But just as one worry receded, another reared up to take its place. Now that Molly’s next school no longer consumed me, I became increasingly aware that something wasn’t quite right with Jamie. A mother just instinctively
Bullying is a very common phenomenon that most children are likely to experience at some point, and childcare professionals have developed very clear strategies and step-by-step policies for tackling this complex problem. However, when it was my child being bullied, I still felt that the most appropriate response would be for me to go into the playground myself and smash the little bastard’s face in.
It was like a random illness. I had heard about other children being bullied at school, never imagining that the dreaded victim virus would strike down my own child. There was no obvious reason why this disorder should suddenly befall Jamie; I hadn’t dyed his hair ginger or made him wear white ankle socks with sandals. He was very reluctant to talk about it at first and between his half-sobs rather unconvincingly attempted to deny that there was anything the matter. But eventually it was teased out of him that a boy called Danny Shea was tormenting him from the moment he walked in the gates until the end of the school day. Only now did I discover that the reason he didn’t want me cutting his sandwiches diagonally was that Danny Shea had been teasing him about them. The reason he had wanted packed lunches in the first place was because Danny Shea had been waiting for him in the lunch queue. Danny Shea kicked him when he walked past his desk, pinched him in the changing rooms for PE, tracked him down every playtime and pushed and slapped him until the playtime supervisors finally intervened to dutifully tell them that they were both as bad as each other.

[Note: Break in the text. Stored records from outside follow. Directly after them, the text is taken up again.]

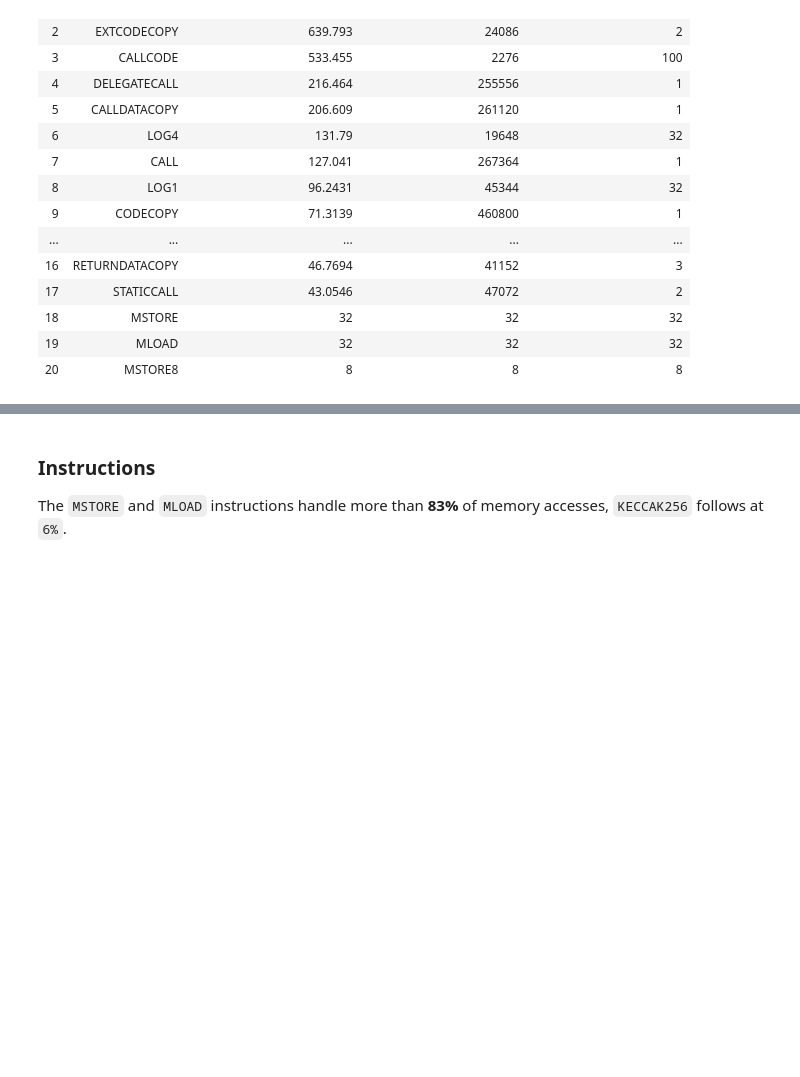
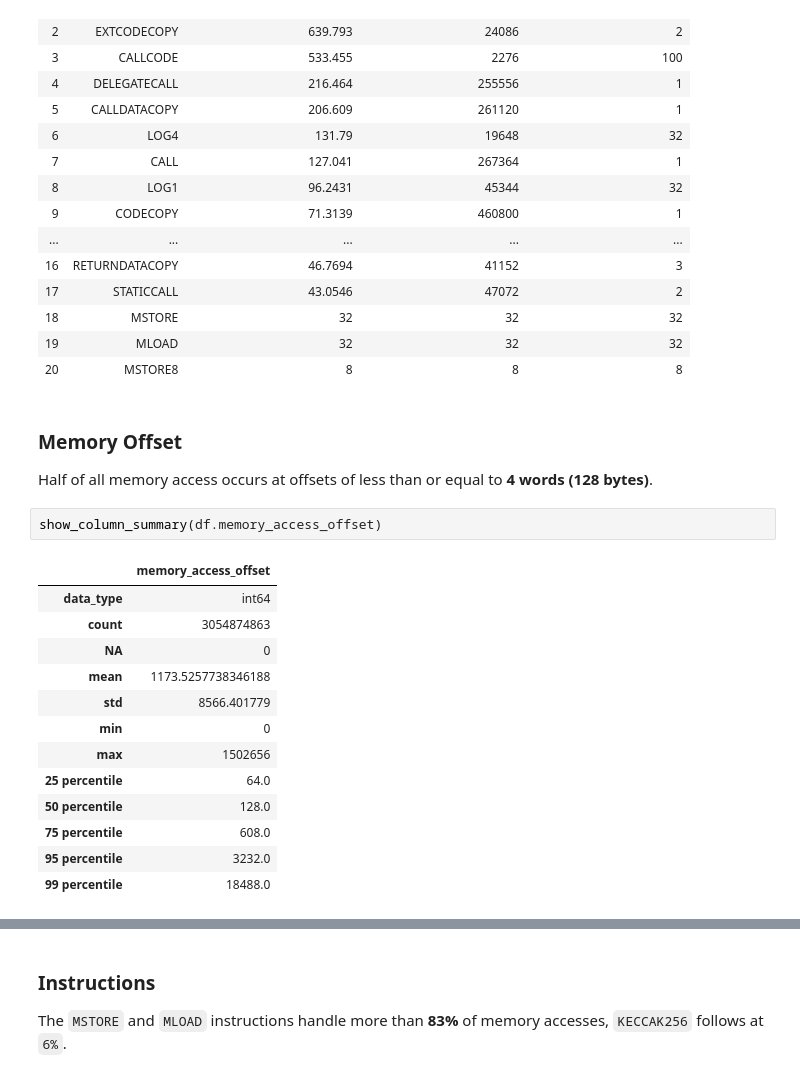
Before and after one commit to raxhvl/evm-memory-analysis, a Jupyter notebook: evm-memory-analysis.ipynb, the cells around one changed output, grey strips where cells are left out. Drawn from its saved outputs; the diff is of its cells as text; blank space fills up the shorter version.

```diff
--- a/evm-memory-analysis.ipynb
+++ b/evm-memory-analysis.ipynb
@@ -108,3 +108,22 @@ df.groupby("opcode", agg={"memory_access_size": ["mean","max", "min"]}).sort(["m
 | 18 | MSTORE | 32 | 32 | 32 |
 | 19 | MLOAD | 32 | 32 | 32 |
 | 20 | MSTORE8 | 8 | 8 | 8 |
+# %% [markdown]
+### Memory Offset
+Half of all memory access occurs at offsets of less than or equal to **4 words (128 bytes)**.
+# %%
+show_column_summary(df.memory_access_offset)
+# %% [output]
+|  | memory_access_offset |
+| data_type | int64 |
+| count | 3054874863 |
+| NA | 0 |
+| mean | 1173.5257738346188 |
+| std | 8566.401779 |
+| min | 0 |
+| max | 1502656 |
+| 25 percentile | 64.0 |
+| 50 percentile | 128.0 |
+| 75 percentile | 608.0 |
+| 95 percentile | 3232.0 |
+| 99 percentile | 18488.0 |
```
Also changed, not shown: parts of 3 cells of this notebook.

Part of me was indignant that one of my children should be a target for bullies and need so much help with his school project. I mean, that wasn’t fair – surely the deal was that if your child was victimized in the playground at least there was the consolation that he sailed through all his A levels at the age of thirteen. But the strongest sensation was anger, the primitive fury of the mother wanting to protect her young. Because I didn’t just want to frighten off Danny Shea, I wanted to really hurt him. I wanted to pull his hair back until he cried, I wanted to grab him by the throat and shout in his face to never touch my son again, I wanted to make him so frightened of Jamie Chaplin that he would hide behind the piano while Mrs Soames was playing ‘When I’m Sixty-four’ rather than so much as brush past him.
by John O'Farrell have rating 4 out of 5 / Based on32 votes